[THE RECORDS]:
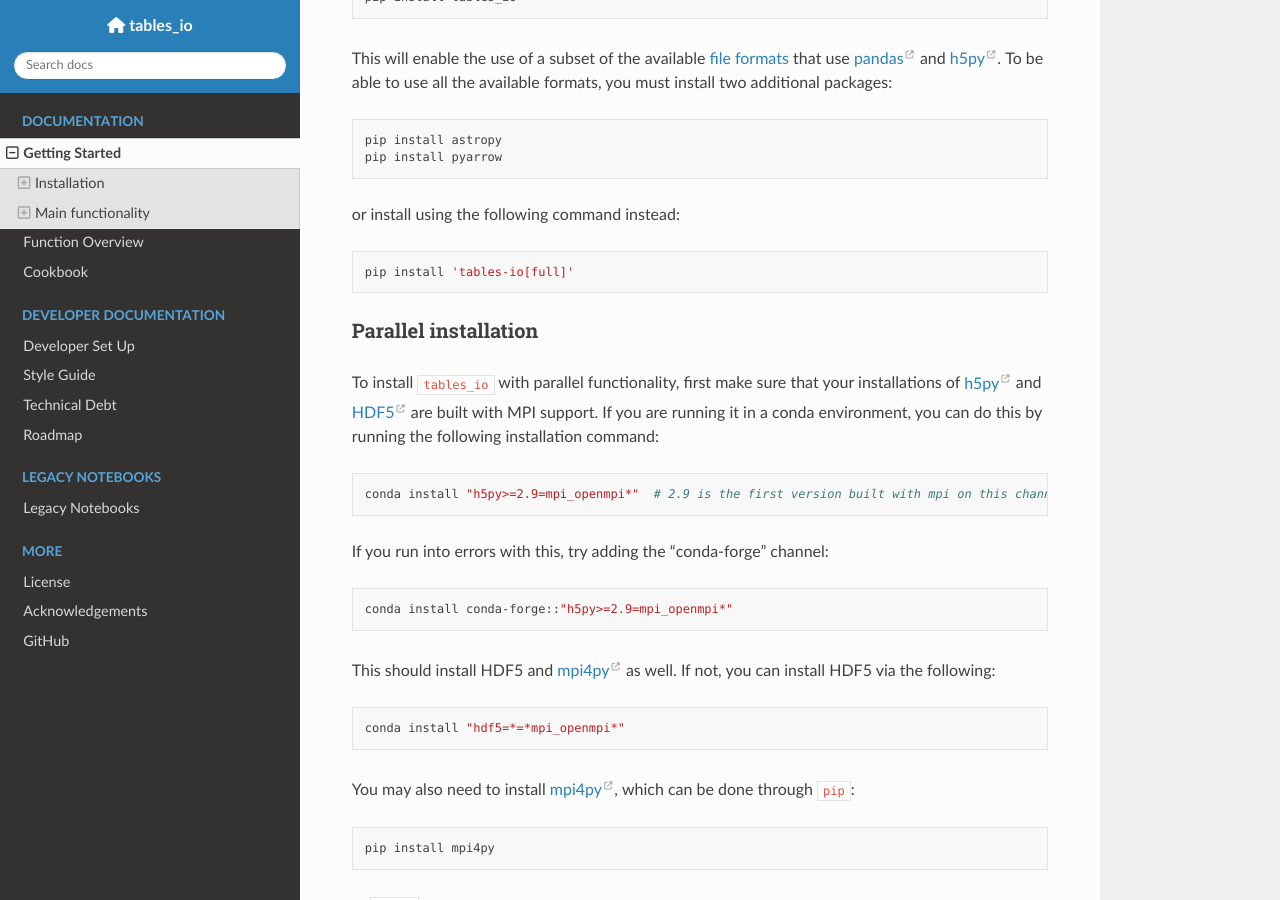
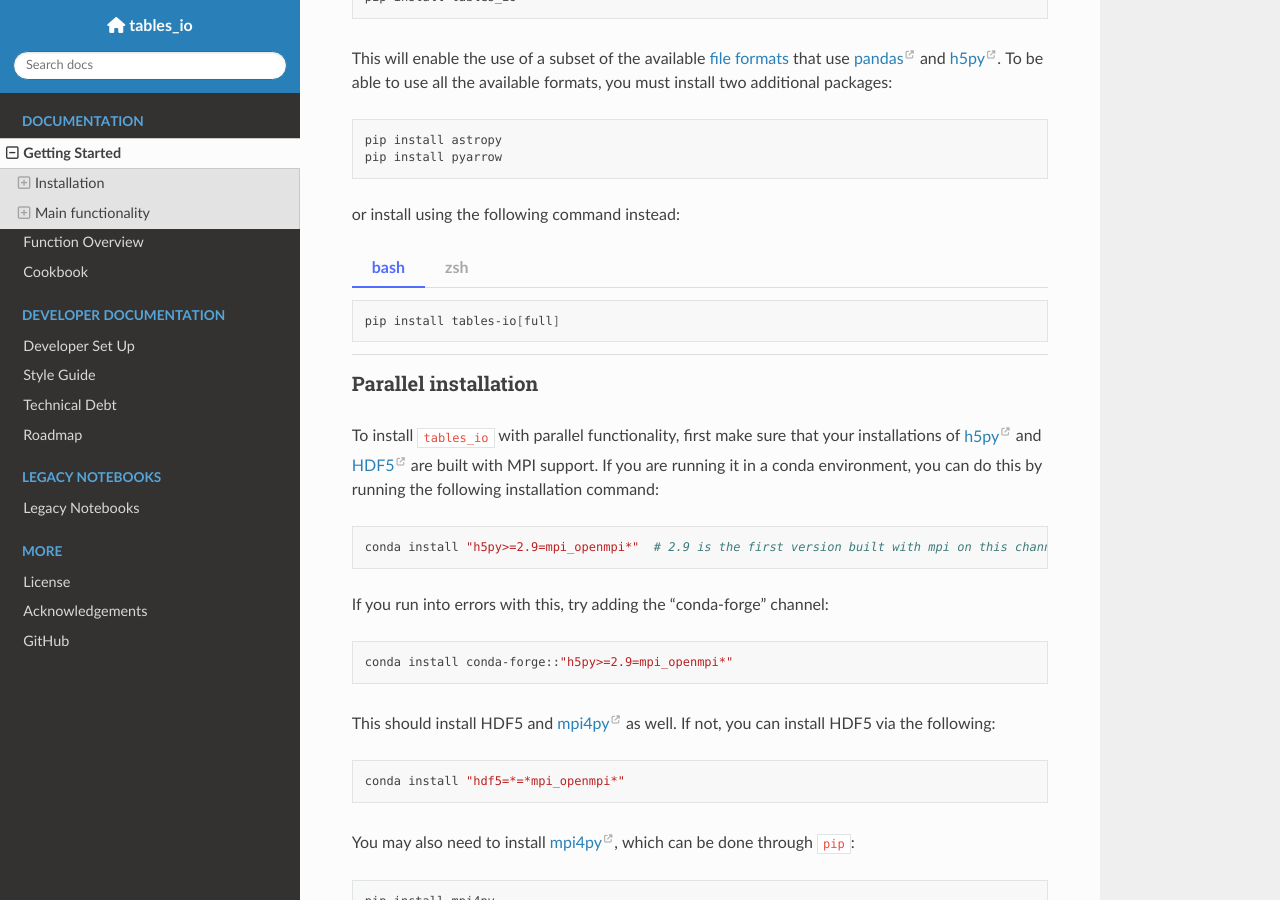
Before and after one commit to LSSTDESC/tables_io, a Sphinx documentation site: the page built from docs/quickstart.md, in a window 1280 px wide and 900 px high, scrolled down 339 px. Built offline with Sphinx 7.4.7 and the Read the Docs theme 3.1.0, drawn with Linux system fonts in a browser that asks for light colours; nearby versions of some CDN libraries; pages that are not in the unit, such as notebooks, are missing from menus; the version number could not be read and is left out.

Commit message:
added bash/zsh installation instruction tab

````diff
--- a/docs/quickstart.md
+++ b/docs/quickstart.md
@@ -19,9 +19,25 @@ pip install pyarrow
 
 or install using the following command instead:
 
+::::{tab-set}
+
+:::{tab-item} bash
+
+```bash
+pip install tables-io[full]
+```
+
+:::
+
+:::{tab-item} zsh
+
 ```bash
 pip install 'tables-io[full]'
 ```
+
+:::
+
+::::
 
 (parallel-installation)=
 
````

* * *

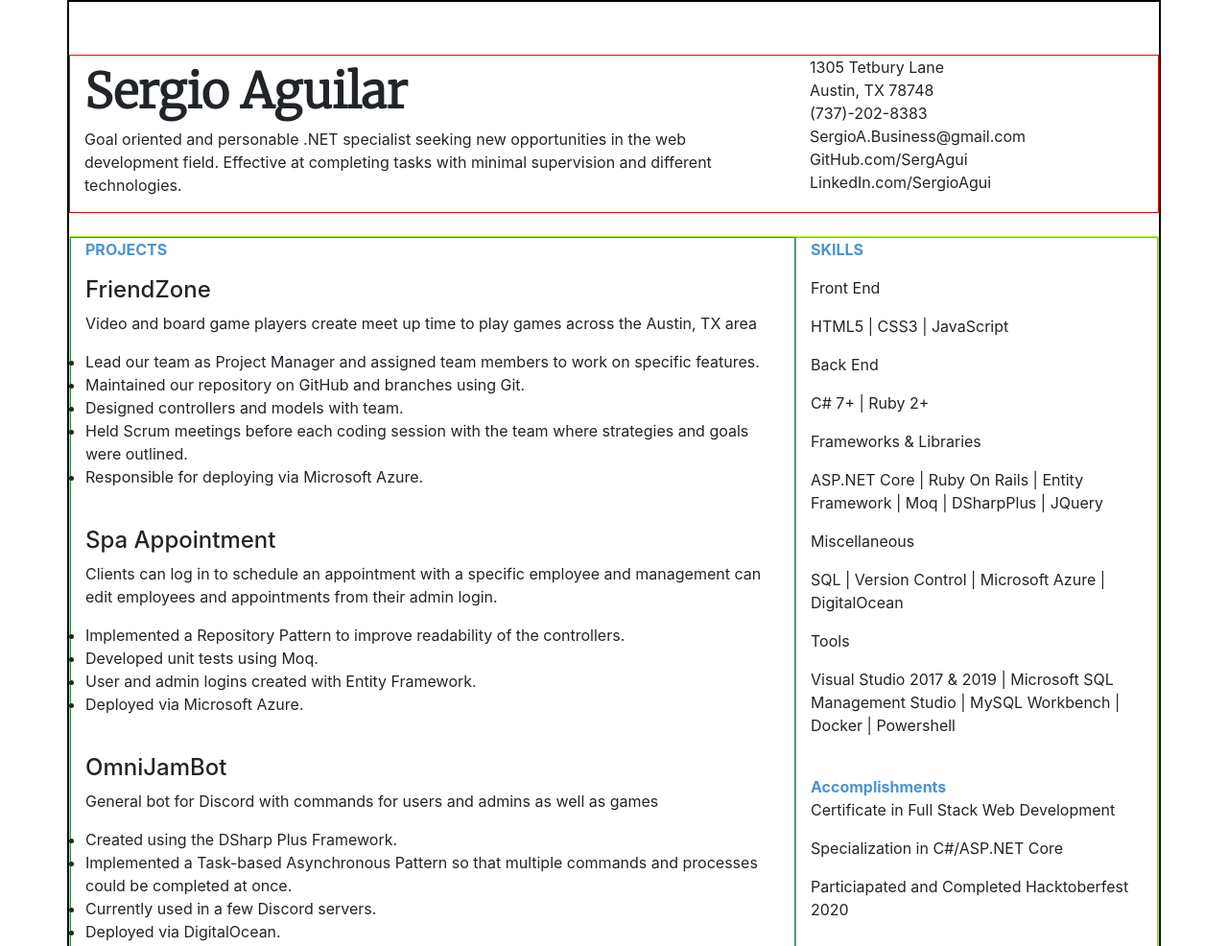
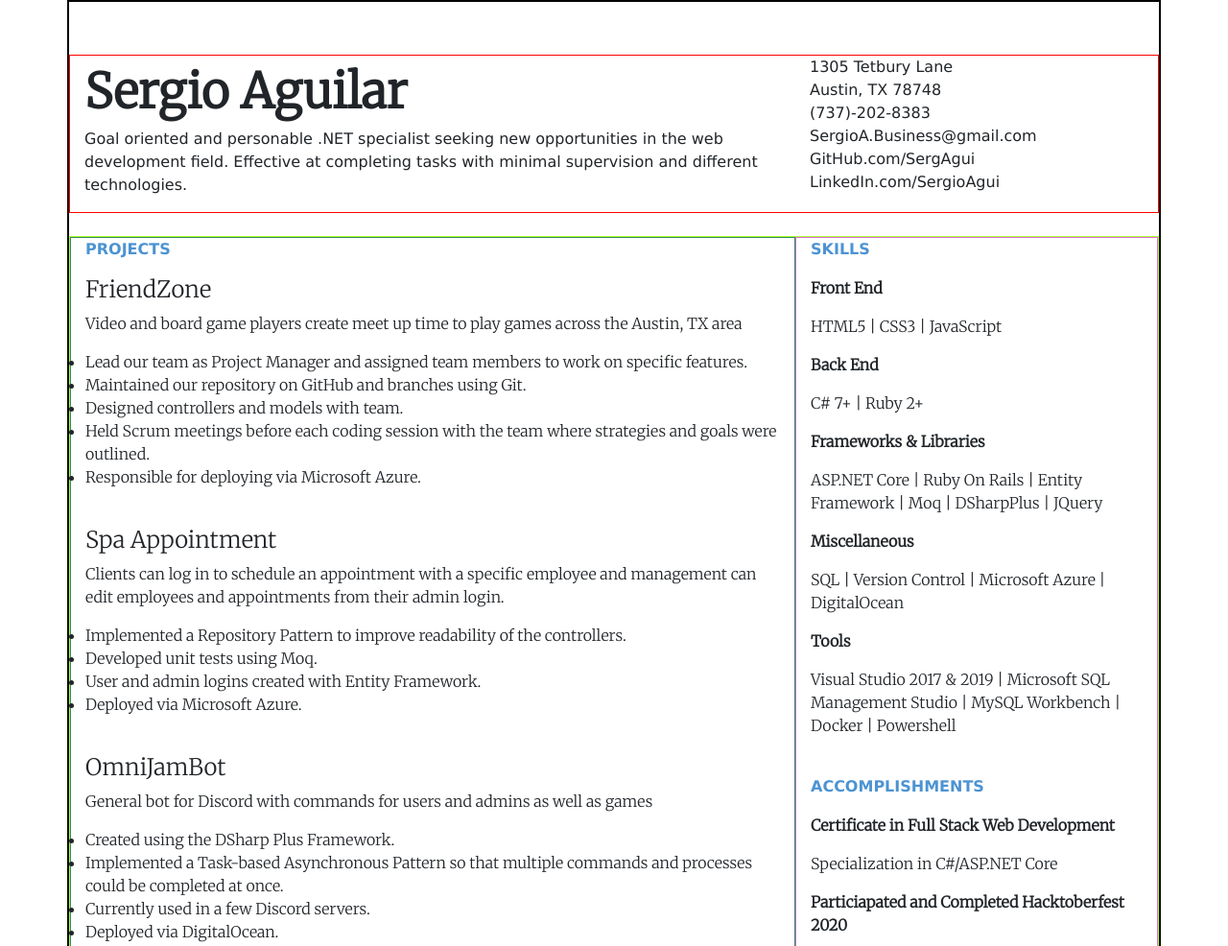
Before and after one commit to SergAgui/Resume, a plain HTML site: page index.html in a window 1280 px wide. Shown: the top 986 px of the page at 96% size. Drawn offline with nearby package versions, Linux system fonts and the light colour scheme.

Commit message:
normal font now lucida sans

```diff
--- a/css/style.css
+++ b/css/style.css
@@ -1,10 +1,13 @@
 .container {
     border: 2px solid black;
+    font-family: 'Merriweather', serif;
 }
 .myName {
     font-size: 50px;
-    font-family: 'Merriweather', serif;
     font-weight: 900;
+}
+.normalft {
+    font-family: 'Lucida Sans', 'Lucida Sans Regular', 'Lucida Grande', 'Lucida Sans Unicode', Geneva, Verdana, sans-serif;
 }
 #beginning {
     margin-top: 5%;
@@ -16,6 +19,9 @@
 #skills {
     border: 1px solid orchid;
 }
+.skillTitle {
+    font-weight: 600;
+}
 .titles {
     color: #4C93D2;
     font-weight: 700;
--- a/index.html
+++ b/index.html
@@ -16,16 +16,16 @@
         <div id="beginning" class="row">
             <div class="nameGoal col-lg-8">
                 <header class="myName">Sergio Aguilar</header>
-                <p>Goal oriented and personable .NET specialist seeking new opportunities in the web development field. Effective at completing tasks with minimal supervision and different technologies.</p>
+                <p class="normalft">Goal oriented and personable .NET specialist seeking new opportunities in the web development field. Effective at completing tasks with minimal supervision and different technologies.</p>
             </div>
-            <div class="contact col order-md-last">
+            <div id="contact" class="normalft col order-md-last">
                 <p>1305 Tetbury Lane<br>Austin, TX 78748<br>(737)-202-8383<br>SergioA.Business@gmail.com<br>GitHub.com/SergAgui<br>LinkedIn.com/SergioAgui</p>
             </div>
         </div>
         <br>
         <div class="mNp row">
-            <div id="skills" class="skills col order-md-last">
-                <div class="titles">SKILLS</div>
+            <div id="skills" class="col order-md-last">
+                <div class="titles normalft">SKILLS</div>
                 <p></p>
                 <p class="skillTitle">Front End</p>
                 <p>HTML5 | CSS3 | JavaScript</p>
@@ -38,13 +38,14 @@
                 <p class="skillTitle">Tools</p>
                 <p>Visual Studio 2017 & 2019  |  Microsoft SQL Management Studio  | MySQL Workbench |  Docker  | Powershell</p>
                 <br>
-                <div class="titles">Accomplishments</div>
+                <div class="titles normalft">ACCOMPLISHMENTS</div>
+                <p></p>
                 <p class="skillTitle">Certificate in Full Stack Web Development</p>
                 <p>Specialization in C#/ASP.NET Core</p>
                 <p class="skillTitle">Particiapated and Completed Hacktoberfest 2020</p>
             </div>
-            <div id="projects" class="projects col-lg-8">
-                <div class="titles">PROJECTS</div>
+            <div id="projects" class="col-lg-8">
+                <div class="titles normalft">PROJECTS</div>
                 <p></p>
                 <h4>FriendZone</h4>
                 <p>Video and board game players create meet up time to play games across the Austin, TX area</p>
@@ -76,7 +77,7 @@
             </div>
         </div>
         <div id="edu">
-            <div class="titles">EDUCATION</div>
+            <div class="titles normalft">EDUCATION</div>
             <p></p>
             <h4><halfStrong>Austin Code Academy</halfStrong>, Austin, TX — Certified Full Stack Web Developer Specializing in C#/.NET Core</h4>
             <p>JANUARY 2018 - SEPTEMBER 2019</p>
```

[ACTIVITY]:
Go through the entries and copy each line holding the string "myName".

[REPLY]:
 .myName {
                 <header class="myName">Sergio Aguilar</header>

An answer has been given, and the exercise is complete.